Across the listing below, count the lines holding "docs". State the number and nothing more.

## AVAILABLE DATA
________________
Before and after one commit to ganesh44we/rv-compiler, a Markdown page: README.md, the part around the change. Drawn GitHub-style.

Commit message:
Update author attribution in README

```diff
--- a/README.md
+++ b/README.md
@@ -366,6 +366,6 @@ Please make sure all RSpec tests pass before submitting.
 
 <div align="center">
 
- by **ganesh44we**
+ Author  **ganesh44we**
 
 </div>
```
________________
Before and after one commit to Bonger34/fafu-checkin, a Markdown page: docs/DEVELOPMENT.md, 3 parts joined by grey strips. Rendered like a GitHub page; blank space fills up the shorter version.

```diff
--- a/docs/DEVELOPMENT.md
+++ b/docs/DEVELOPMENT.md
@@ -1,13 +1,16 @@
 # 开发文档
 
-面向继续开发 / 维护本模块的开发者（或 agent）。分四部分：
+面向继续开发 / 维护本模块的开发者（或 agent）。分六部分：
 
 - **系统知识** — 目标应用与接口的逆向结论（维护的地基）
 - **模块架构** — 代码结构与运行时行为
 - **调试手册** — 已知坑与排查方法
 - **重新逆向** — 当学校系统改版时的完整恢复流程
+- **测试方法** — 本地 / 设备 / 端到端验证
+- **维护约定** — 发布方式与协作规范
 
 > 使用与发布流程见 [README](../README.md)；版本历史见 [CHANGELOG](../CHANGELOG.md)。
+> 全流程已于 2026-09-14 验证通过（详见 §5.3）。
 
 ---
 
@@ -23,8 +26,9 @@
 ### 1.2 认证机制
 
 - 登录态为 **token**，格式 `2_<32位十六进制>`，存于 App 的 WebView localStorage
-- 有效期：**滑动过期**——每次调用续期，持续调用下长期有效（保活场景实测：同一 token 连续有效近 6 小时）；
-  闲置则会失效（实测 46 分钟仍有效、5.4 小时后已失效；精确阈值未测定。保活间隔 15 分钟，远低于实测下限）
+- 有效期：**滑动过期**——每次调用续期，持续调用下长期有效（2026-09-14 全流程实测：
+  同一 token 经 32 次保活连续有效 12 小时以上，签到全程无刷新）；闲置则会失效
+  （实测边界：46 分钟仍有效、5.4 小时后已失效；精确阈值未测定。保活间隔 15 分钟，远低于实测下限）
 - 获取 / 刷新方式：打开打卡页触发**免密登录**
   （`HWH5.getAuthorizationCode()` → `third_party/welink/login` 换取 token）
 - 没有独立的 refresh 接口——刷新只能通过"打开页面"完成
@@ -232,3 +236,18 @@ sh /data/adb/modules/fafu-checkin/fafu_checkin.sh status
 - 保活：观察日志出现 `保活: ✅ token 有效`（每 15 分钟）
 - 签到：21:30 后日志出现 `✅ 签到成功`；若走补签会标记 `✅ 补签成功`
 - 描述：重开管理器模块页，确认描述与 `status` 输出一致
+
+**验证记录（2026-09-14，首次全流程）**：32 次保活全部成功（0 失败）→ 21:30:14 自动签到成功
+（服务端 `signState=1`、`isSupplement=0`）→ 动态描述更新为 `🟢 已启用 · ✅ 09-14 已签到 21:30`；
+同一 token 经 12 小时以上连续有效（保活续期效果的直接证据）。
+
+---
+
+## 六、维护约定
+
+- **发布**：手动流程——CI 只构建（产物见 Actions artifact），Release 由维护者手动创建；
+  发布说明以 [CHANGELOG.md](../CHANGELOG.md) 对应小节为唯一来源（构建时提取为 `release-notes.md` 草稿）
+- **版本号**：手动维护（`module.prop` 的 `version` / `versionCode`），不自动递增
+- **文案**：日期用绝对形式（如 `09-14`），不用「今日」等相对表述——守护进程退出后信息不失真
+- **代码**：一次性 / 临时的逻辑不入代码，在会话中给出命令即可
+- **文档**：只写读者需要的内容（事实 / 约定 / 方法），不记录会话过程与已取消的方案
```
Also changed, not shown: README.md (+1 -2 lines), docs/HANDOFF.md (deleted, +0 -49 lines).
________________
## ANSWER TO THE PROBLEM
4